In contrast to what the Romney campaign said, Santorum Puerto Rico would have to stress English in addition to Spanish, before getting statehood.
Rick Santorum Wednesday became the first Republican presidential hopeful in this election to visit Puerto Rico before the island commonwealth’s Sunday primary, taking a controversial stand on statehood that he was forced to defend this morning after losing a key supporter.
[...]“What I said is English has to be learned as a language and this has to be a country where English is widely spoken and used, yes,” Santorum told reporters, stating that the use of English should be a “condition” if Puerto Rico is to become a state. The island, he said, “needs to be a bilingual country, not just a Spanish speaking country.”
“I think English and Spanish – obviously Spanish is going to be spoken here on the island – but this needs to be a bilingual country, not just a Spanish-speaking country, and right now it is overwhelmingly just Spanish speaking. But it needs to have, in order to fully integrate into American society, English has to be a language that is spoken here also and spoken universally,” Santorum explained.
“I think that would be a condition. I think it’s important. And I think if you talk to most parents, they want their children to learn English. It is essential for children in America to be able to speak English to fully integrate and have full opportunities,” he added. “I don’t think we’re doing any more than, you know, people who come to America on the mainland. We’re not doing them any favors by not teaching them English.

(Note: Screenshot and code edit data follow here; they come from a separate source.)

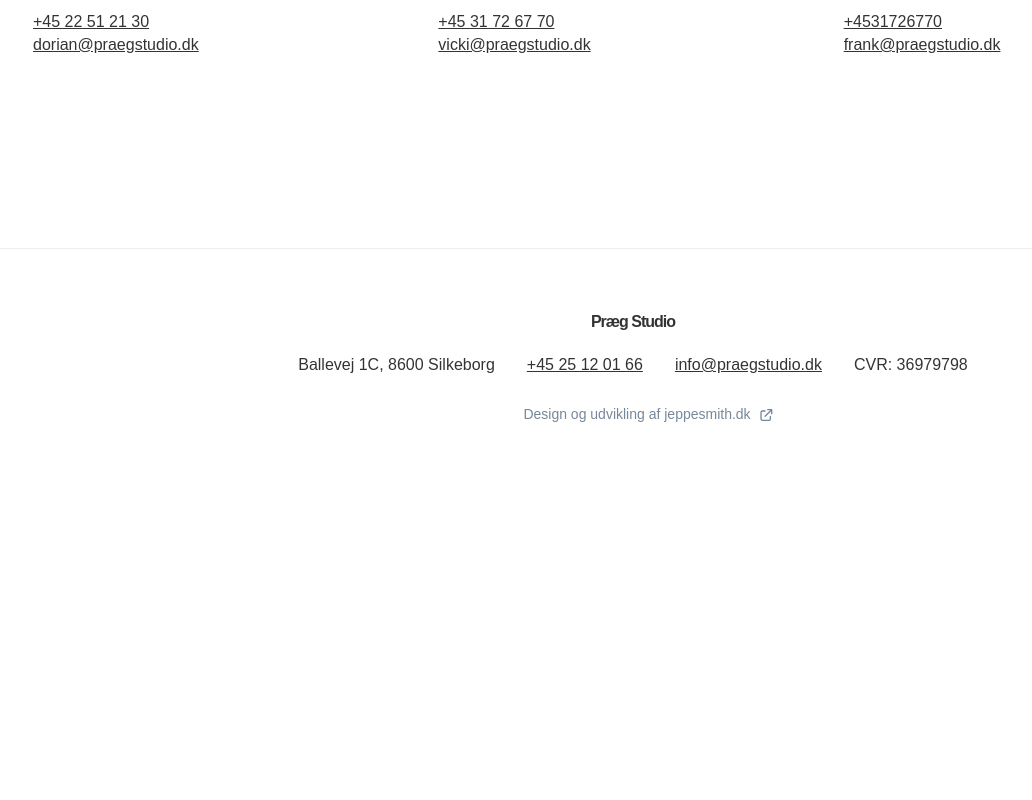
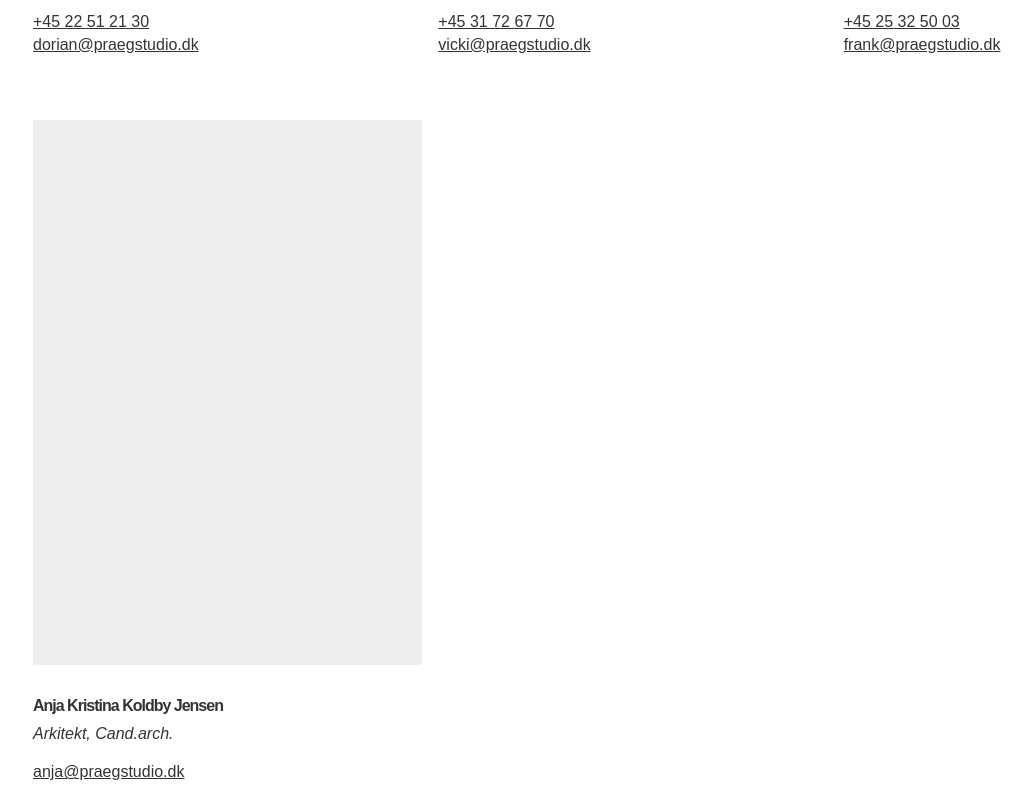
Before and after one commit to jeppe-smith/madsmikkelsen, a Gatsby site: page /kontakt in a window 1280 px wide. Shown: the part 2140-2940 px from the top of the page, without its empty margins (7-1039 px from the left). Before the commit the page ends 2580 px from the top, so only its background shows below. Built offline with nearby package versions, Linux system fonts and the light colour scheme; Gatsby itself is replaced by a stand-in of ours.

Commit message:
Fix contacts

```diff
--- a/src/pages/kontakt/index.js
+++ b/src/pages/kontakt/index.js
@@ -145,8 +145,15 @@ const ContactPage = props => (
           />
           <h4>Frank Schmidt</h4>
           <em>Bygningskonstruktør BTH</em>
-          <a href="tel:+4525325003">+4531726770</a>
+          <a href="tel:+4525325003">+45 25 32 50 03</a>
           <a href="mailto:frank@praegstudio.dk">frank@praegstudio.dk</a>
+        </div>
+        <div className="person">
+          <div className="person__placeholder" />
+          <h4>Anja Kristina Koldby Jensen</h4>
+          <em>Arkitekt, Cand.arch.</em>
+          {/* <a href="tel:+4525325003">+45 25 32 50 03</a> */}
+          <a href="mailto:anja@praegstudio.dk">anja@praegstudio.dk</a>
         </div>
       </div>
     </div>
```
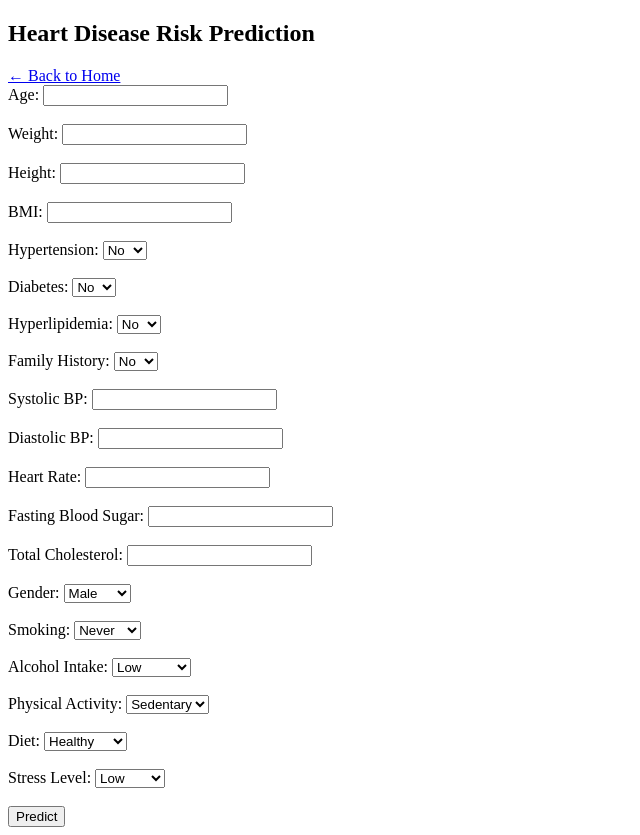
After one commit to pawan0110/MedPredict, a Flask app: page /heart in a window 1280 px wide. The commit adds this page. Shown: the whole page, without its empty margins (0-640 px from the left). Run offline with Flask 3, Linux system fonts and the light colour scheme; parts of the project's set-up code (start-up, migrations or seed data) failed here and were passed over.

Commit message:
feat: heart model and update: app.py and ui

```diff
--- a/app.py
+++ b/app.py
@@ -4,32 +4,51 @@ import pandas as pd
 
 app = Flask(__name__)
 
-# ==============================
-# Load Model + Threshold
-# ==============================
-model_data = joblib.load("models/diabetes_model.pkl")
+# =====================================
+# Load Models
+# =====================================
 
-model = model_data["model"]
-THRESHOLD = 0.45
+# ---- Diabetes Model (dictionary saved) ----
+diabetes_data = joblib.load("models/diabetes_model.pkl")
+diabetes_model = diabetes_data["model"]
+DIABETES_THRESHOLD = 0.45
+
+# ---- Heart Disease Model (pipeline saved) ----
+heart_model = joblib.load("models/heart_disease_model.pkl")
+HEART_THRESHOLD = 0.30
 
 
-# ==============================
+# =====================================
 # Home Route
-# ==============================
+# =====================================
 @app.route("/")
 def home():
-    return render_template("index.html")
+    return render_template("home.html")
 
 
-# ==============================
-# Prediction Route
-# ==============================
-@app.route("/predict", methods=["POST"])
-def predict():
+# =====================================
+# Diabetes Page Route
+# =====================================
+@app.route("/diabetes")
+def diabetes_page():
+    return render_template("diabetes.html")
+
+
+# =====================================
+# Heart Page Route
+# =====================================
+@app.route("/heart")
+def heart_page():
+    return render_template("heart.html")
+
+
+# =====================================
+# Diabetes Prediction Route
+# =====================================
+@app.route("/predict_diabetes", methods=["POST"])
+def predict_diabetes():
     try:
-        # --------------------------
-        # 1️⃣ Basic Numeric Inputs
-        # --------------------------
+        # -------- Numeric Inputs --------
         age = float(request.form["age"])
         hypertension = int(request.form["hypertension"])
         heart_disease = int(request.form["heart_disease"])
@@ -37,29 +56,13 @@ def predict():
         hbA1c_level = float(request.form["hbA1c"])
         blood_glucose_level = float(request.form["glucose"])
 
-        # --------------------------
-        # 2️⃣ Encode Gender (Manual)
-        # --------------------------
+        # -------- Manual Encoding --------
         gender = 1 if request.form["gender"] == "Male" else 0
-
-        # --------------------------
-        # 3️⃣ Encode Location
-        # --------------------------
         location = 1 if request.form["location"] == "Urban" else 0
 
-        # --------------------------
-        # 4️⃣ Encode Smoking
-        # --------------------------
-        smoking_map = {
-            "never": 0,
-            "former": 1,
-            "current": 2
-        }
+        smoking_map = {"never": 0, "former": 1, "current": 2}
         smoking_history = smoking_map[request.form["smoking_history"]]
 
-        # --------------------------
-        # 5️⃣ One-Hot Encode Race
-        # --------------------------
         selected_race = request.form["race"]
 
         race_dict = {
@@ -72,9 +75,7 @@ def predict():
 
         race_dict[f"race:{selected_race}"] = 1
 
-        # --------------------------
-        # 6️⃣ Final Input Dictionary
-        # --------------------------
+        # -------- Final Input --------
         input_data = {
             "gender": gender,
             "age": age,
@@ -90,15 +91,13 @@ def predict():
 
         input_df = pd.DataFrame([input_data])
 
-        # --------------------------
-        # 7️⃣ Predict
-        # --------------------------
-        prob = model.predict_proba(input_df)[0][1]
-        prediction = 1 if prob > THRESHOLD else 0
+        # -------- Prediction --------
+        prob = diabetes_model.predict_proba(input_df)[0][1]
+        prediction = 1 if prob > DIABETES_THRESHOLD else 0
 
         result = "Diabetic" if prediction else "Not Diabetic"
 
-        # Risk interpretation
+        # -------- Risk Level --------
         if prob < 0.30:
             risk_level = "Low Risk"
         elif prob < 0.60:
@@ -108,17 +107,75 @@ def predict():
 
         return render_template(
             "result.html",
+            disease="Diabetes",
             prediction=result,
             probability=round(prob * 100, 2),
             risk_level=risk_level
         )
 
     except Exception as e:
-        return f"Error occurred: {e}"
+        return f"Diabetes Prediction Error: {e}"
 
 
-# ==============================
-# Run App
-# ==============================
+# =====================================
+# Heart Disease Prediction Route
+# =====================================
+@app.route("/predict_heart", methods=["POST"])
+def predict_heart():
+    try:
+        # -------- Input Data (Pipeline handles encoding) --------
+        input_data = {
+            "Age": float(request.form["age"]),
+            "Weight": float(request.form["weight"]),
+            "Height": float(request.form["height"]),
+            "BMI": float(request.form["bmi"]),
+            "Hypertension": int(request.form["hypertension"]),
+            "Diabetes": int(request.form["diabetes"]),
+            "Hyperlipidemia": int(request.form["hyperlipidemia"]),
+            "Family_History": int(request.form["family_history"]),
+            "Systolic_BP": float(request.form["systolic_bp"]),
+            "Diastolic_BP": float(request.form["diastolic_bp"]),
+            "Heart_Rate": float(request.form["heart_rate"]),
+            "Blood_Sugar_Fasting": float(request.form["blood_sugar"]),
+            "Cholesterol_Total": float(request.form["cholesterol"]),
+            "Gender": request.form["gender"],
+            "Smoking": request.form["smoking"],
+            "Alcohol_Intake": request.form["alcohol"],
+            "Physical_Activity": request.form["activity"],
+            "Diet": request.form["diet"],
+            "Stress_Level": request.form["stress"]
+        }
+
+        input_df = pd.DataFrame([input_data])
+
+        # -------- Prediction --------
+        prob = heart_model.predict_proba(input_df)[0][1]
+        prediction = 1 if prob > HEART_THRESHOLD else 0
+
+        result = "Heart Disease Detected" if prediction else "No Heart Disease"
+
+        # -------- Risk Level --------
+        if prob < 0.30:
+            risk_level = "Low Risk"
+        elif prob < 0.60:
+            risk_level = "Moderate Risk"
+        else:
+            risk_level = "High Risk"
+
+        return render_template(
+            "result.html",
+            disease="Heart Disease",
+            prediction=result,
+            probability=round(prob * 100, 2),
+            risk_level=risk_level
+        )
+
+    except Exception as e:
+        return f"Heart Prediction Error: {e}"
+
+
+# =====================================
+# Run Application
+# =====================================
 if __name__ == "__main__":
     app.run(debug=True)
--- /dev/null
+++ b/templates/heart.html
@@ -0,0 +1,111 @@
+<!DOCTYPE html>
+<html>
+<head>
+    <title>Heart Disease Prediction</title>
+</head>
+<body>
+
+<h2>Heart Disease Risk Prediction</h2>
+
+<a href="/">← Back to Home</a>
+
+<form action="/predict_heart" method="post">
+
+    <label>Age:</label>
+    <input type="number" name="age" required><br><br>
+
+    <label>Weight:</label>
+    <input type="number" name="weight" required><br><br>
+
+    <label>Height:</label>
+    <input type="number" name="height" required><br><br>
+
+    <label>BMI:</label>
+    <input type="number" step="0.01" name="bmi" required><br><br>
+
+    <label>Hypertension:</label>
+    <select name="hypertension" required>
+        <option value="0">No</option>
+        <option value="1">Yes</option>
+    </select><br><br>
+
+    <label>Diabetes:</label>
+    <select name="diabetes" required>
+        <option value="0">No</option>
+        <option value="1">Yes</option>
+    </select><br><br>
+
+    <label>Hyperlipidemia:</label>
+    <select name="hyperlipidemia" required>
+        <option value="0">No</option>
+        <option value="1">Yes</option>
+    </select><br><br>
+
+    <label>Family History:</label>
+    <select name="family_history" required>
+        <option value="0">No</option>
+        <option value="1">Yes</option>
+    </select><br><br>
+
+    <label>Systolic BP:</label>
+    <input type="number" name="systolic_bp" required><br><br>
+
+    <label>Diastolic BP:</label>
+    <input type="number" name="diastolic_bp" required><br><br>
+
+    <label>Heart Rate:</label>
+    <input type="number" name="heart_rate" required><br><br>
+
+    <label>Fasting Blood Sugar:</label>
+    <input type="number" name="blood_sugar" required><br><br>
+
+    <label>Total Cholesterol:</label>
+    <input type="number" name="cholesterol" required><br><br>
+
+    <label>Gender:</label>
+    <select name="gender" required>
+        <option value="Male">Male</option>
+        <option value="Female">Female</option>
+    </select><br><br>
+
+    <label>Smoking:</label>
+    <select name="smoking" required>
+        <option value="Never">Never</option>
+        <option value="Former">Former</option>
+        <option value="Current">Current</option>
+    </select><br><br>
+
+    <label>Alcohol Intake:</label>
+    <select name="alcohol" required>
+        <option value="Low">Low</option>
+        <option value="Moderate">Moderate</option>
+        <option value="High">High</option>
+        <option value="Unknown">Unknown</option>
+    </select><br><br>
+
+    <label>Physical Activity:</label>
+    <select name="activity" required>
+        <option value="Sedentary">Sedentary</option>
+        <option value="Moderate">Moderate</option>
+        <option value="Active">Active</option>
+    </select><br><br>
+
+    <label>Diet:</label>
+    <select name="diet" required>
+        <option value="Healthy">Healthy</option>
+        <option value="Average">Average</option>
+        <option value="Unhealthy">Unhealthy</option>
+    </select><br><br>
+
+    <label>Stress Level:</label>
+    <select name="stress" required>
+        <option value="Low">Low</option>
+        <option value="Medium">Medium</option>
+        <option value="High">High</option>
+    </select><br><br>
+
+    <button type="submit">Predict</button>
+</form>
+
+</body>
+</html>
```
Also changed, not shown: src/heart_disease_testing_model.py (added, +75 -0 lines), templates/diabetes.html (renamed from templates/index.html, +14 -24 lines), templates/home.html (added, +23 -0 lines), templates/result.html (+12 -13 lines), 4 other files.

There is a clear contrast between these two men: Mitt Romney is not a good man. He just says what people want to hear in order to win, and then when elected he will govern like a pro-abortion, pro-gay-marriage, tax-and-spend liberal – that’s what he did in Massachusetts.